Work to be completed
Whenever the string "participant" appears in a line below, please copy the line out.

Data for review: Begin

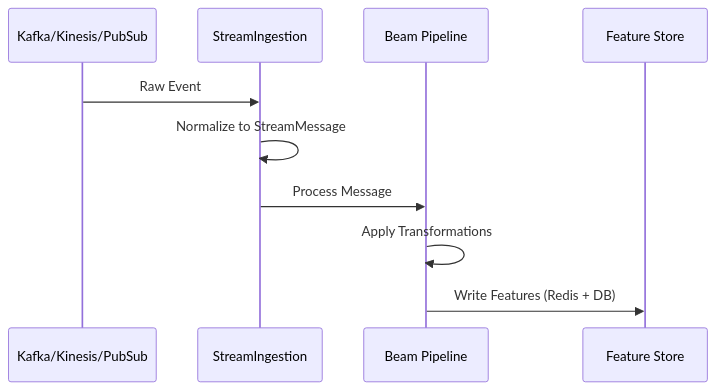
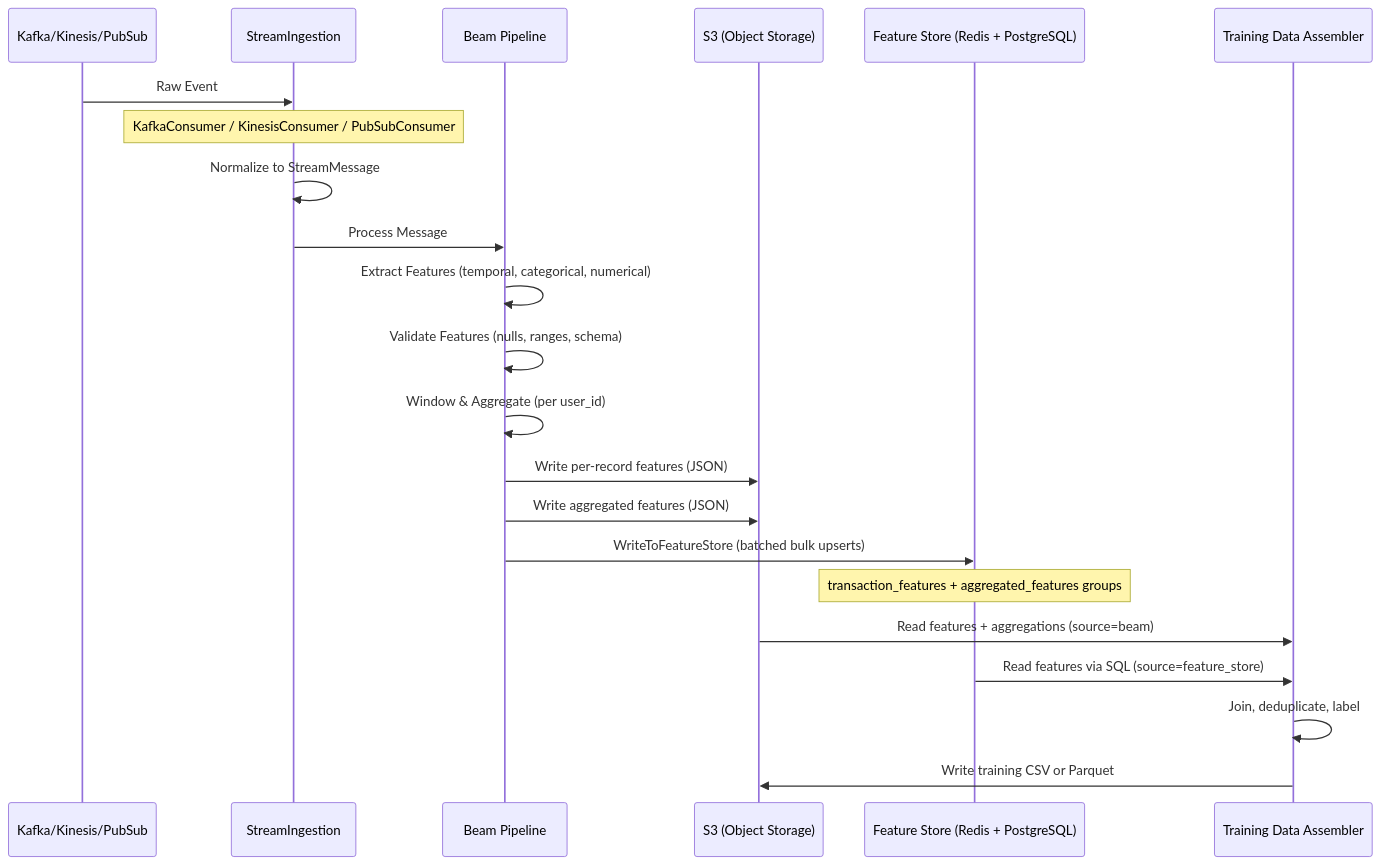
Before and after one commit to ItaloPinheiro/rt-ml-multicloud-platform: the first of 4 diagrams in docs/architecture/data_flow.md, drawn with Mermaid. The commit also changed other lines of this file and 22 other files, not shown here.

First line of the commit message:
feat: Integrate Feature Store into training pipeline and demo workflow

````diff
--- a/docs/architecture/data_flow.md
+++ b/docs/architecture/data_flow.md
@@ -9,13 +9,25 @@
 ```mermaid
 sequenceDiagram
     participant Source as Kafka/Kinesis/PubSub
     participant Ingestion as StreamIngestion
     participant Beam as Beam Pipeline
-    participant FS as Feature Store
+    participant S3 as S3 (Object Storage)
+    participant FS as Feature Store (Redis + PostgreSQL)
+    participant Assembler as Training Data Assembler
 
     Source->>Ingestion: Raw Event
+    Note over Ingestion: KafkaConsumer / KinesisConsumer / PubSubConsumer
     Ingestion->>Ingestion: Normalize to StreamMessage
     Ingestion->>Beam: Process Message
-    Beam->>Beam: Apply Transformations
-    Beam->>FS: Write Features (Redis + DB)
+    Beam->>Beam: Extract Features (temporal, categorical, numerical)
+    Beam->>Beam: Validate Features (nulls, ranges, schema)
+    Beam->>Beam: Window & Aggregate (per user_id)
+    Beam->>S3: Write per-record features (JSON)
+    Beam->>S3: Write aggregated features (JSON)
+    Beam->>FS: WriteToFeatureStore (batched bulk upserts)
+    Note over FS: transaction_features + aggregated_features groups
+    S3->>Assembler: Read features + aggregations (source=beam)
+    FS->>Assembler: Read features via SQL (source=feature_store)
+    Assembler->>Assembler: Join, deduplicate, label
+    Assembler->>S3: Write training CSV or Parquet
 ```
````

Data for review: End

Result for this task
     participant Source as Kafka/Kinesis/PubSub
     participant Ingestion as StreamIngestion
     participant Beam as Beam Pipeline
-    participant FS as Feature Store
+    participant S3 as S3 (Object Storage)
+    participant FS as Feature Store (Redis + PostgreSQL)
+    participant Assembler as Training Data Assembler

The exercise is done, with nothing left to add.